OWASP Security Ninja is free to use. Its licensing is dependent on several factors:
The OWASP Security Ninja code will be stored on GitHub shortly.
News and Events
The OWASP Security Ninja program is a multi-phase, multi-year undertaking. The OWASP White and Yellow Belts require the creation of a series of video based learning modules. The Green, Brown, and Black belts require the creation of an activity submission process, including a tracking and review component.
Identify Project Vision & Strategy (November 2015 - January 2016)
- Scope and Governance (January 2016)
- Initial project summit (January 2016)
OWASP White Belt (January 2016 - September 2016)
- Content creation (January - March 2016)
- Content recording (March 2016)
- Infrastructure code and build (January - September 2016)
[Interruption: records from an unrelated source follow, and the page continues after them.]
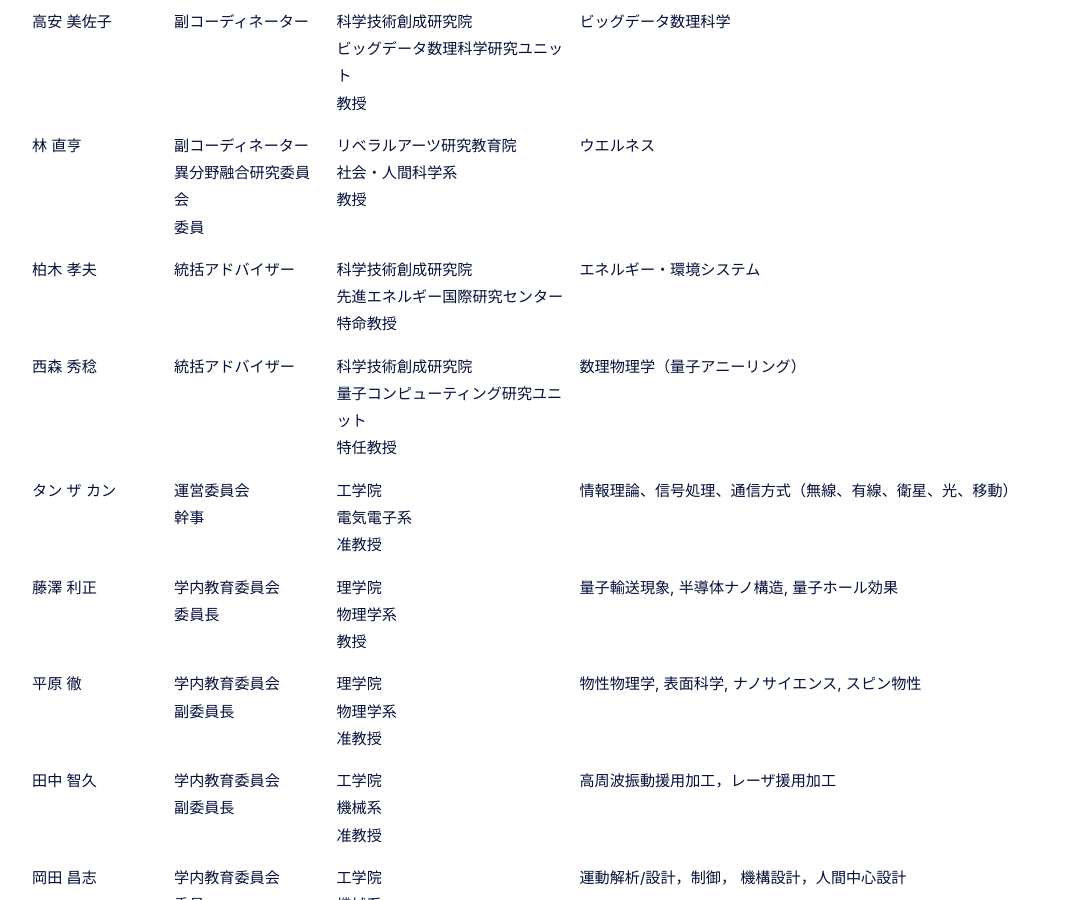
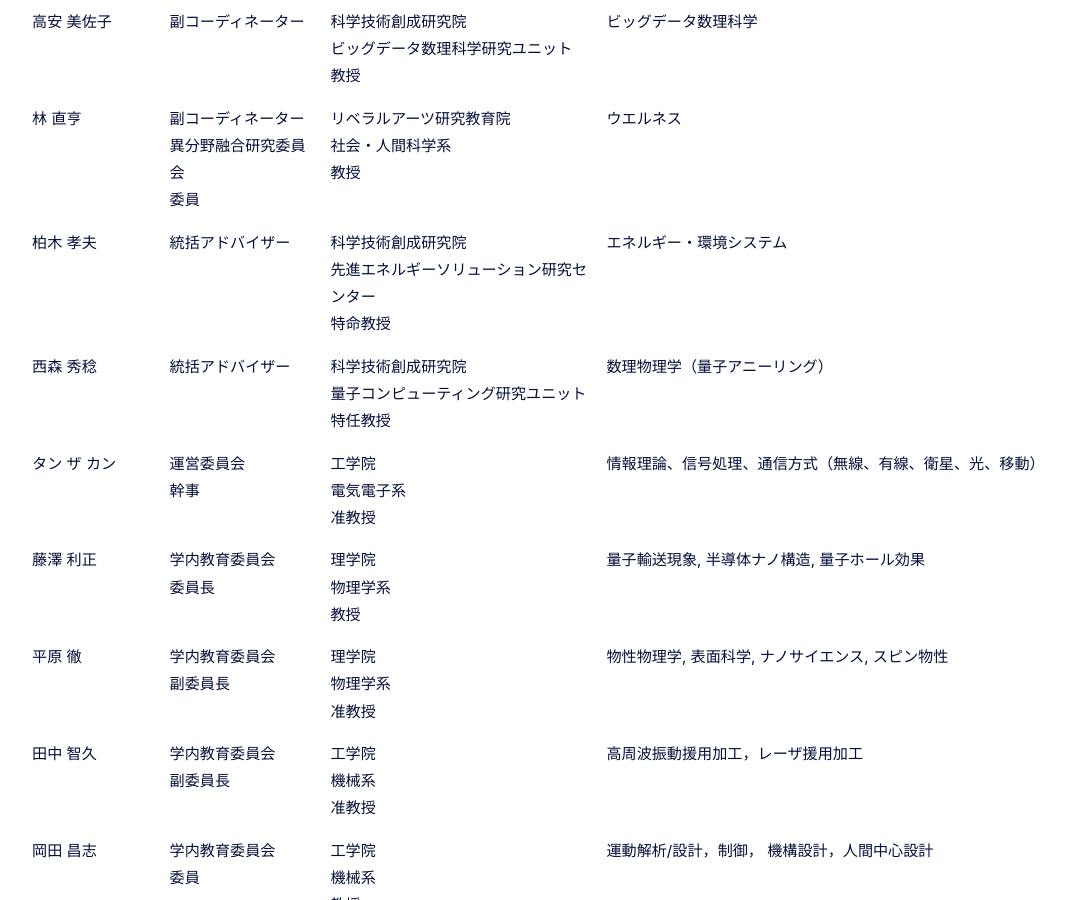
Before and after one commit to fl1d/w0ex.github.io, a Jekyll site: the page built from _pages/faculty.md, in a window 1280 px wide and 900 px high, scrolled down 1262 px. Shown: the whole window, without its empty margins (36-1101 px from the left). Built offline with Jekyll 4.4.1, drawn with Linux system fonts in a browser that asks for light colours; cached includes are drawn as plain includes; nearby versions of some CDN libraries; some of the changed text lies outside the part shown.

Commit message:
Update faculty.md

```diff
--- a/_pages/faculty.md
+++ b/_pages/faculty.md
@@ -40,7 +40,7 @@
 鈴森 康一 |副コーディネーター<br>異分野融合研究委員会<br>委員|工学院<br>機械系<br>教授|人工筋肉，ソフトロボット，マイクロロ ボット，<br>フルードパワーアクチュエータ
 高安 美佐子 |副コーディネーター|科学技術創成研究院<br>ビッグデータ数理科学研究ユニット<br>教授|ビッグデータ数理科学
 林 直亨 |副コーディネーター<br>異分野融合研究委員会<br>委員|リベラルアーツ研究教育院<br>社会・人間科学系<br>教授|ウエルネス
-柏木 孝夫 |統括アドバイザー|科学技術創成研究院<br>先進エネルギー国際研究センター<br>特命教授|エネルギー・環境システム
+柏木 孝夫 |統括アドバイザー|科学技術創成研究院<br>先進エネルギーソリューション研究センター<br>特命教授|エネルギー・環境システム
 西森 秀稔 |統括アドバイザー|科学技術創成研究院<br>量子コンピューティング研究ユニット<br>  特任教授|数理物理学（量子アニーリング）
 タン ザ カン |運営委員会<br>幹事|工学院<br>電気電子系<br>准教授|情報理論、信号処理、通信方式（無線、有線、衛星、光、移動）
 藤澤 利正 |学内教育委員会<br>委員長|理学院<br>物理学系<br>教授|量子輸送現象, 半導体ナノ構造, 量子ホール効果
@@ -79,7 +79,7 @@
 中本 高道 |異分野融合研究委員会<br>委員|科学技術創成研究院<br>未来産業技術研究所<br>教授|知能化学工学（匂いセンサと機械学習）
 河野 行雄 |異分野融合研究委員会<br>委員|工学院<br>電気電子系<br>准教授|テラヘルツ計測、テラヘルツイメージング
 吉敷 祥一 |異分野融合研究委員会<br>委員|科学技術創成研究院<br>未来産業技術研究所<br>准教授|建築構造・材料、耐震工学
-小田 拓也 |異分野融合研究委員会<br>委員|科学技術創成研究院<br>先進エネルギー国際研究センター<br>特任教授|エネルギーシステム
+小田 拓也 |異分野融合研究委員会<br>委員|科学技術創成研究院<br>先進エネルギーソリューションs研究センター<br>特任教授|エネルギーシステム
 鈴木 賢治 |異分野融合研究委員会<br>委員|科学技術創成研究院<br>未来産業技術研究所<br>特任教授|機械学習、人工知能
 伊藤 浩之 |異分野融合研究委員会<br>委員|科学技術創成研究院<br>ナノセンシング研究ユニット<br>准教授|電車デバイス、電子機器
 山本 貴富喜 | 異分野融合研究委員会<br>委員| 工学院<br>機械系<br>准教授|Micro/Nanodevice
```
- Alpha (July 2016)
- Second project summit @ AppSec EU (July 2016)
- Beta (August 2016)
- Launch of content at AppSec USA (September 2016)
OWASP Yellow Belt (October 2016 - September 2017)
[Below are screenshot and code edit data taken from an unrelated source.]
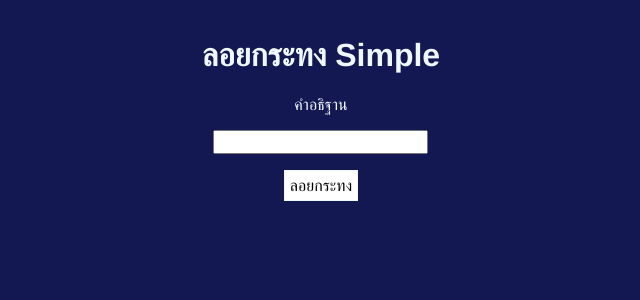
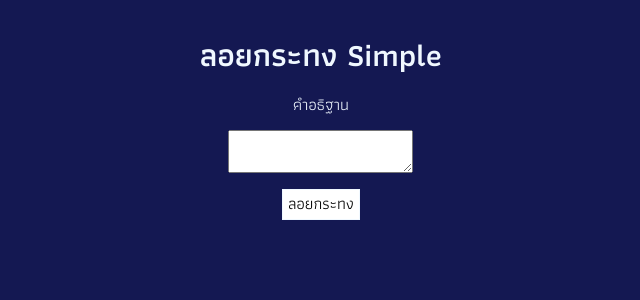
Before and after one commit to HelloYeew/loykrathong, a Vue app: page / in a window 1280 px wide. Shown: the top 300 px of the page, without its empty margins (319-959 px from the left). Built offline with nearby package versions, Linux system fonts and the light colour scheme.

Commit message:
feat: Add font and change layout

```diff
--- a/src/App.vue
+++ b/src/App.vue
@@ -3,7 +3,7 @@
     <h1>ลอยกระทง Simple </h1>
     <form class="wish-form">
         <label class="label" for="wish">คำอธิฐาน</label>
-        <input class="input" v-model="wish" name="wish"/>
+        <textarea class="input" v-model="wish" name="wish"/>
       <input type="submit" class="submit-button" value="ลอยกระทง"/>
     </form>
   </div>
@@ -22,11 +22,14 @@ export default {
 </script>
 
 <style>
+@import url('https://fonts.googleapis.com/css2?family=Athiti:wght@400;600&display=swap');
+html, body {
+  font-family: "Athiti", sans-serif;
+}
 body {
   background: #141852; /* This is from https://www.schemecolor.com/night-sky-color-palette.php */
 }
 #app {
-  font-family: Avenir, Helvetica, Arial, sans-serif;
   -webkit-font-smoothing: antialiased;
   -moz-osx-font-smoothing: grayscale;
   text-align: center;
```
- Content creation (October 2016 - March 2017)
- Content recording (April 2017)
- Infrastructure update (January - September 2017)
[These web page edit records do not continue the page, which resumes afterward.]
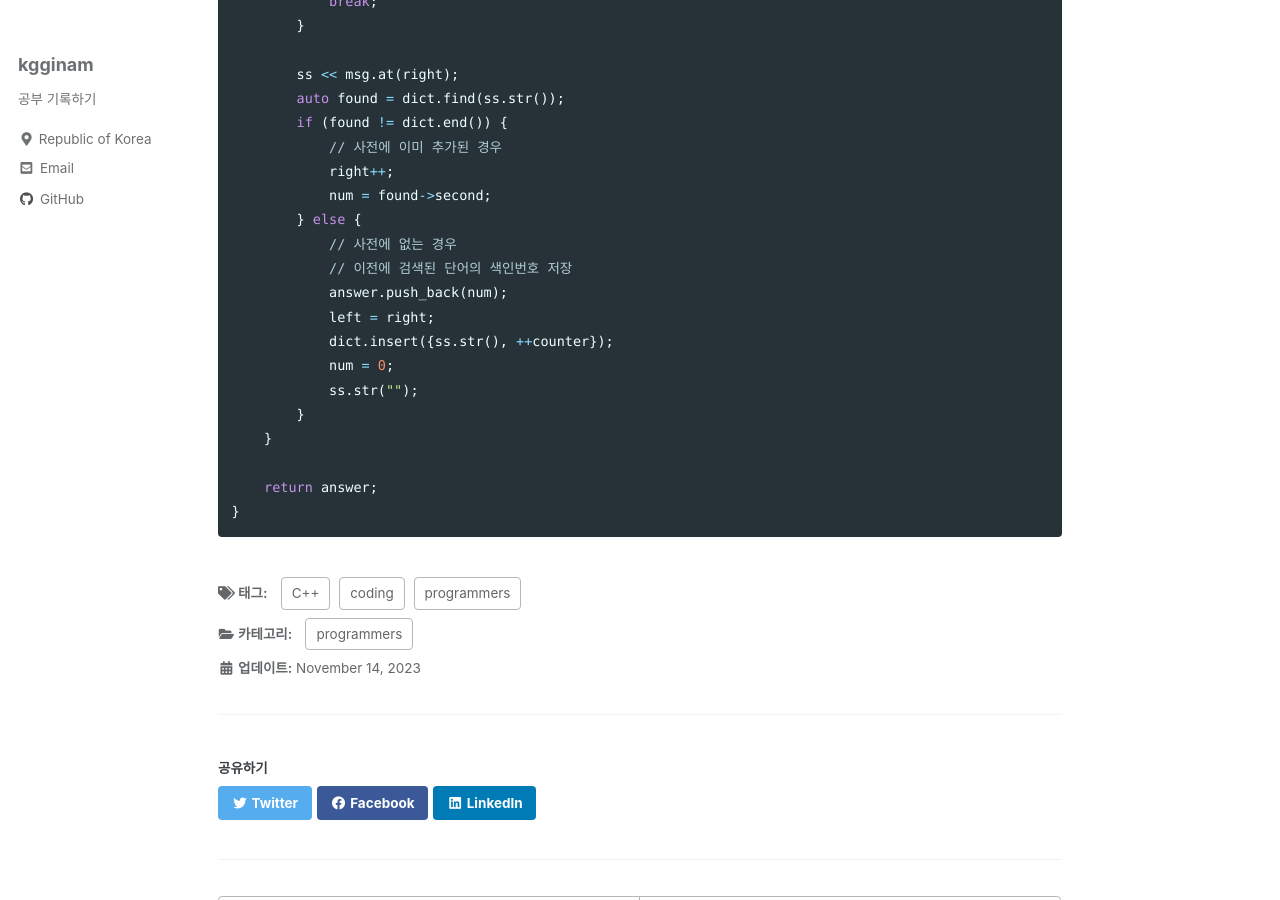
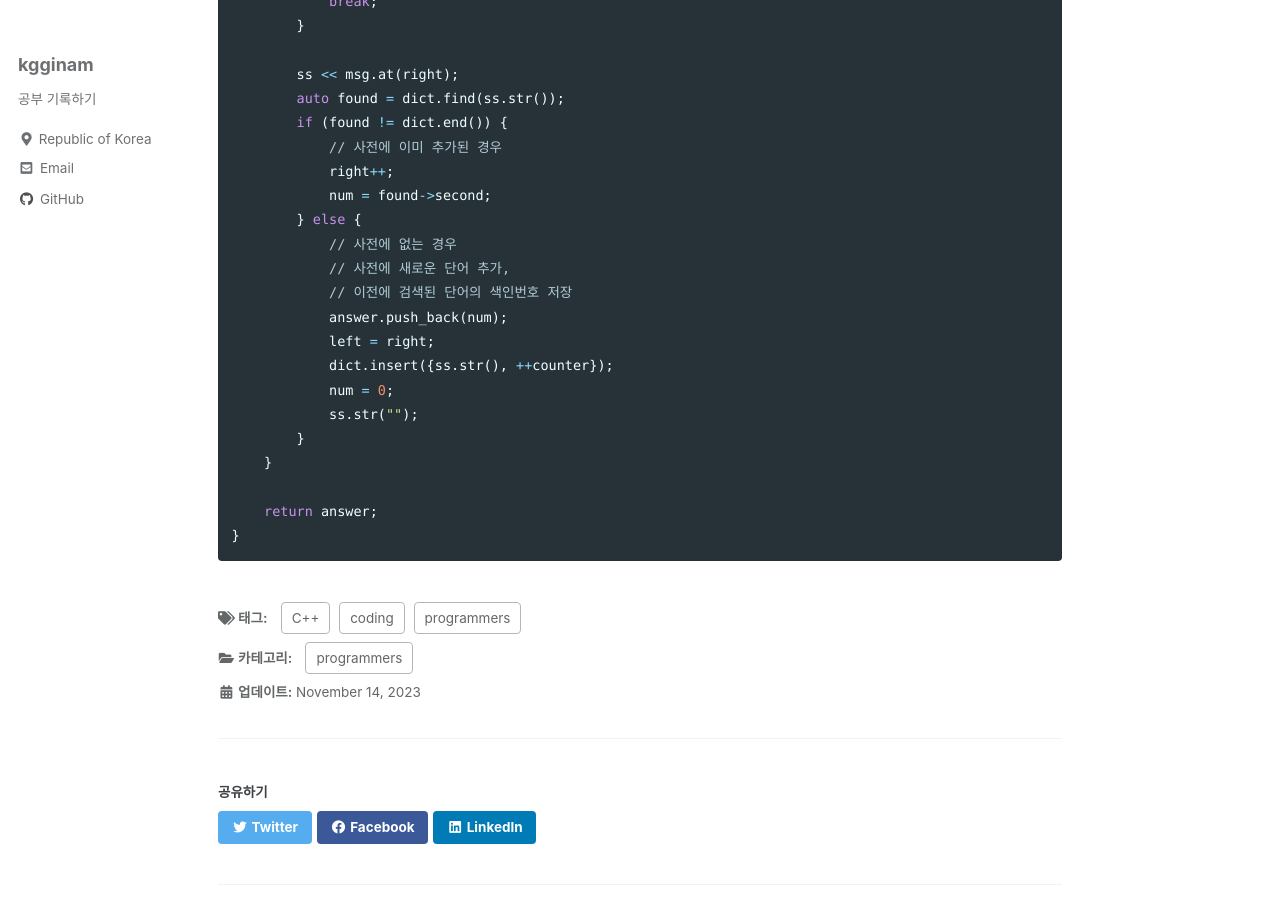
Before and after one commit to kgginam/kgginam.github.io, a Jekyll site: the page built from _posts/2023-11-14-coding1.md, in a window 1280 px wide and 900 px high, scrolled down 1728 px. Built offline with Jekyll 4.4.1, drawn with Linux system fonts in a browser that asks for light colours; cached includes are drawn as plain includes; comment, search, counter and statistics services are not loaded.

Commit message:
누락된 설명 추가

```diff
--- a/_posts/2023-11-14-coding1.md
+++ b/_posts/2023-11-14-coding1.md
@@ -79,6 +79,7 @@ vector<int> solution(string msg) {
             num = found->second;
         } else {
             // 사전에 없는 경우
+            // 사전에 새로운 단어 추가,
             // 이전에 검색된 단어의 색인번호 저장
             answer.push_back(num);
             left = right;
```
- Alpha (July 2017)
- Beta (August 2017)
- Launch of content at AppSec USA (September 2017)
OWASP Green Belt, OWASP Brown Belt, OWASP Black Belt (October 2017 - September 2018)
- Infrastructure update (January - July 2018)
- Finalize governance and oversight (January - March 2018)
- Alpha (July 2018)
- Beta (August 2018)
- Launch of concept and completion of initial scope (September 2018)
Then the cycle begins again, with a refresh of OWASP White Belt.
What is the problem statement that this project is trying to solve?
Builders, breakers, and defenders lack:
- general application security knowledge
- appreciation for the evolving threat landscape
- experience with secure development practices and tools
- motivation to volunteer to improve security
What is the mission of this project?
OWASP Security Ninja educates, empowers, reaches, and recognizes builders, breakers, and defenders in web application security.
Who is the target consumer for this project?
The target audience begins with the OWASP faithful, the builders and breakers that are already part of the OWASP community. Our secondary audiences are educators / students and industry. We see the real benefit for this program in reaching builders and breakers in industry and the next generation studying now.
What is different about the learning created in this project versus regular security learning?
Face it, regular security learning training is boring. Voice over powerpoint is painful to listen to. Someone reading off a script in front of a camera is as interesting as watching paint dry. We do learning modules differently. We bake in fun to the process of how we record. Think of our modules as more of a late night talk show talking security then boring script readers. We use a laid back conversational style to deal with complex topics, ask lots of questions, and share our personal experiences within the content.
What roles / specializations are needed for this project?
We need folks who can perform any or many of the following roles:
- Security learning module content creator (security subject matter expert)
- Content reviewer
- Web interface / full stack developer
- Database developer
- AWS setup and administration
- Graphic designer
- Psychometrician -- fancy name for someone who writes fair test questions
Is this thing a certification?
At this stage, the plan is no. A certification program requires a more formal, rigid testing and evaluation process than we plan to build. We will revisit this as the project develops.
The OWASP Security Ninja project is in need of some additional people to list on this site!
The first contributors to the project are:
| PROJECT INFO
What does this OWASP project offer you?
| RELEASE(S) INFO|
What releases are available for this project?